## Description of the task
Could you show all lines in the entries below that contain the string "七個位點函式逐字未改"?

Image comparison data:
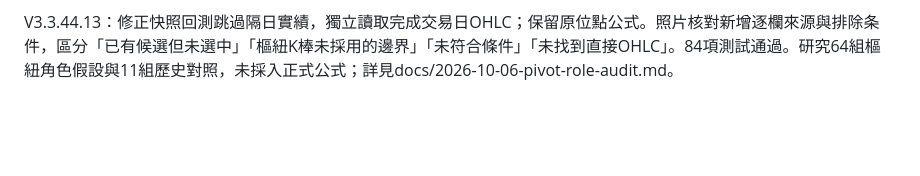
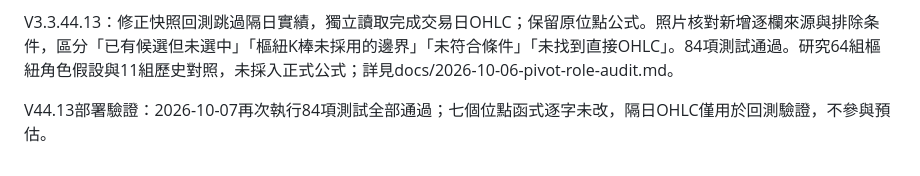
Before and after one commit to pooh011217/tw-stock-confluence, a Markdown page: README.md, the part around the change. GitHub-like rendering; blank space fills up the shorter version.

Commit message:
Record V44.13 validation and publish archived-backtest and reference-evidence fixes

```diff
--- a/README.md
+++ b/README.md
@@ -99,3 +99,5 @@ V3.3.44.12：固定上市14個月／上櫃6個月計算窗於預估基準日；
 V44.12部署驗證：76項測試、前端語法與差異檢查通過；七個位點函式逐字未改，金居完整108筆符合交易日曆。
 
 V3.3.44.13：修正快照回測跳過隔日實績，獨立讀取完成交易日OHLC；保留原位點公式。照片核對新增逐欄來源與排除条件，區分「已有候選但未選中」「樞紐K棒未採用的邊界」「未符合條件」「未找到直接OHLC」。84項測試通過。研究64組樞紐角色假設與11組歷史對照，未採入正式公式；詳見docs/2026-10-06-pivot-role-audit.md。
+
+V44.13部署驗證：2026-10-07再次執行84項測試全部通過；七個位點函式逐字未改，隔日OHLC僅用於回測驗證，不參與預估。
```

## Answer for this exercise
 V44.12部署驗證：76項測試、前端語法與差異檢查通過；七個位點函式逐字未改，金居完整108筆符合交易日曆。
+V44.13部署驗證：2026-10-07再次執行84項測試全部通過；七個位點函式逐字未改，隔日OHLC僅用於回測驗證，不參與預估。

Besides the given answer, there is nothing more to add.